| Your goal |
For the entries below, state how many lines contain the string "QListWidget". Add nothing else.

Revision comparison data
== == ==
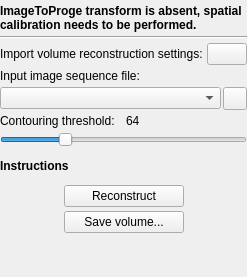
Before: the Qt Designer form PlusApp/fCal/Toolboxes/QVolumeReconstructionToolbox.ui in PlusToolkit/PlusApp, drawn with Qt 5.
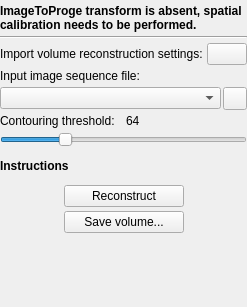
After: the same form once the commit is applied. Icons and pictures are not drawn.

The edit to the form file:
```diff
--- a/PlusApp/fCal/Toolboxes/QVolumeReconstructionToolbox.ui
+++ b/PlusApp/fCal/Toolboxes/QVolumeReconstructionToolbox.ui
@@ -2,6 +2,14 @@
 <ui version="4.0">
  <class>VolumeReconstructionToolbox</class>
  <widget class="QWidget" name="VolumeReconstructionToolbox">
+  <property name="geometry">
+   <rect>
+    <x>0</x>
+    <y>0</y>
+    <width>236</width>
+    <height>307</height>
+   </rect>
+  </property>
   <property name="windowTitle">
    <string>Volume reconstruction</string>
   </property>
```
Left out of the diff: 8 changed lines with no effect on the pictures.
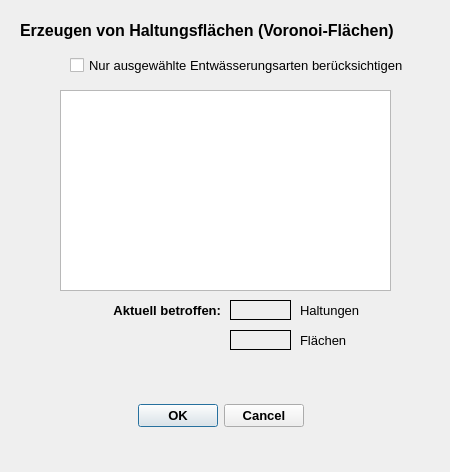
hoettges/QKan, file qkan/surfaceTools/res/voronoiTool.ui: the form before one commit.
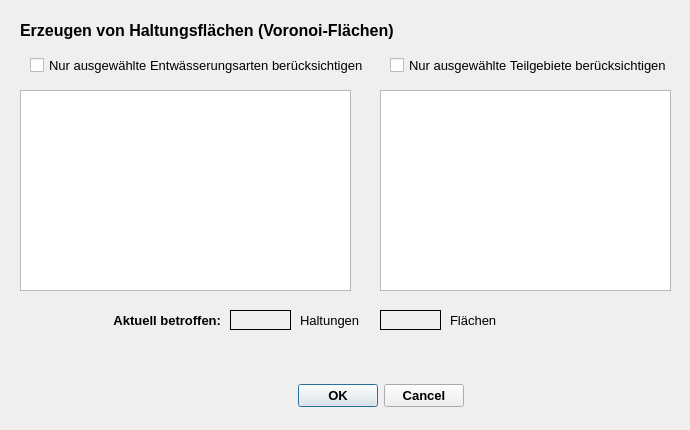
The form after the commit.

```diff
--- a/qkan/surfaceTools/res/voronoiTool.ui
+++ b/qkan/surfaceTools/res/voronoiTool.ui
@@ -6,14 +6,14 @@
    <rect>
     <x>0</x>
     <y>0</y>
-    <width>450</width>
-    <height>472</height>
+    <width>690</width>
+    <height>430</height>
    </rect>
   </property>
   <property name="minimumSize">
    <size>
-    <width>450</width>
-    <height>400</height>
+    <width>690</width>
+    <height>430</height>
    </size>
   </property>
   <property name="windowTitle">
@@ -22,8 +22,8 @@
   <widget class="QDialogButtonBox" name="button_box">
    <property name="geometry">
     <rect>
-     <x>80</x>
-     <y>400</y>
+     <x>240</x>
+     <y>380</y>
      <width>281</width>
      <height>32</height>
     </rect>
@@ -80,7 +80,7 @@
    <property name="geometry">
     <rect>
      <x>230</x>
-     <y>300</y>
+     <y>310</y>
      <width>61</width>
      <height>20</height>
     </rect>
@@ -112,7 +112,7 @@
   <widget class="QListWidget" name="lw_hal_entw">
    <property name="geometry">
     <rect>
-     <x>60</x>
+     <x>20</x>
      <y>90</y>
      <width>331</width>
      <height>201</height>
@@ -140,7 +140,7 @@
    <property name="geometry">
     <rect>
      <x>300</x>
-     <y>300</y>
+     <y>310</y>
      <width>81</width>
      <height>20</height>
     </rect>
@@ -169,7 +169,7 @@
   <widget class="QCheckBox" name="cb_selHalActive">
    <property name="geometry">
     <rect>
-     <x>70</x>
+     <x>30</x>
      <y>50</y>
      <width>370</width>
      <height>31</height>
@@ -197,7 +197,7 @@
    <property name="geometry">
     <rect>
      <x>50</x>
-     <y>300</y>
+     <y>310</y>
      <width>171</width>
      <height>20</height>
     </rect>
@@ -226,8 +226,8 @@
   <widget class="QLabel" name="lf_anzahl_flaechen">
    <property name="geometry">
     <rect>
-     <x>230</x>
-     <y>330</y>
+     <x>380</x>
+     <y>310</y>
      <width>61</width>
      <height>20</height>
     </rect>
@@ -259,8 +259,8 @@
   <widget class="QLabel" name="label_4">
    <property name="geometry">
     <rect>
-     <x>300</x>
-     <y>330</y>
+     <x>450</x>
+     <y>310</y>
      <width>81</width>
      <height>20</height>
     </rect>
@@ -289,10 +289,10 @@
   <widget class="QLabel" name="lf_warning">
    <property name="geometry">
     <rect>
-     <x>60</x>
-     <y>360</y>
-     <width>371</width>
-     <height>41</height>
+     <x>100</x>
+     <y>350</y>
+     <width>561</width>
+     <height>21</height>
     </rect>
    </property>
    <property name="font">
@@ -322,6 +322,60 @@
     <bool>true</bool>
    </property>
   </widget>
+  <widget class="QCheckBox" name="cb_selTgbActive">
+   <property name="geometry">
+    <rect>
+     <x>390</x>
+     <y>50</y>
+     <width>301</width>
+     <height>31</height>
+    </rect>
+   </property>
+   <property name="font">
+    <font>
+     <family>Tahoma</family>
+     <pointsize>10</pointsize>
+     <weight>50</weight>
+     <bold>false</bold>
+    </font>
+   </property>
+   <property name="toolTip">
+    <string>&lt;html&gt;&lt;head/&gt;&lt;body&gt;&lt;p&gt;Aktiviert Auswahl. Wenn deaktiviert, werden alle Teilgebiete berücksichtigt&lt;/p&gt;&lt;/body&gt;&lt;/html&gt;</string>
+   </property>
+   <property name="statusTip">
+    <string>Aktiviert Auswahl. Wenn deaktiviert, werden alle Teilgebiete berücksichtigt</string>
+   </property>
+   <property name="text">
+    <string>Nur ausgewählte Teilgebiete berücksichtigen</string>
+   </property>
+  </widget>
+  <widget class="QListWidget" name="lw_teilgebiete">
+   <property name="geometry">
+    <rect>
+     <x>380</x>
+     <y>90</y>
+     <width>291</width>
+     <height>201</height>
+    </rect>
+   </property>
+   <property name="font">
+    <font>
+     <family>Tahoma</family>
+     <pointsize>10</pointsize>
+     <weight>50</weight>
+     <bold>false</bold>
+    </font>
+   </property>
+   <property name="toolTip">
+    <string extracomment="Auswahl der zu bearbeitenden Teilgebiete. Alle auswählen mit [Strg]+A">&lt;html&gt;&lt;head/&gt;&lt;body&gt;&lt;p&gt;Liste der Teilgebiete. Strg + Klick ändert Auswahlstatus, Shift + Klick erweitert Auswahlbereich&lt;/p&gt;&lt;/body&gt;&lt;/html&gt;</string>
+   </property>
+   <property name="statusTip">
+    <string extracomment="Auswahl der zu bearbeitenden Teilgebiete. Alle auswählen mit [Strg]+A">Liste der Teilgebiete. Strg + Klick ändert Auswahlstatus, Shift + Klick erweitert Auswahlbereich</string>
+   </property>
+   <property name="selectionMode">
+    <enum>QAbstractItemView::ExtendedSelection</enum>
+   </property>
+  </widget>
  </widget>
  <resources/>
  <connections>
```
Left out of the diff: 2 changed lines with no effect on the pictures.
== == ==
| The answer |
2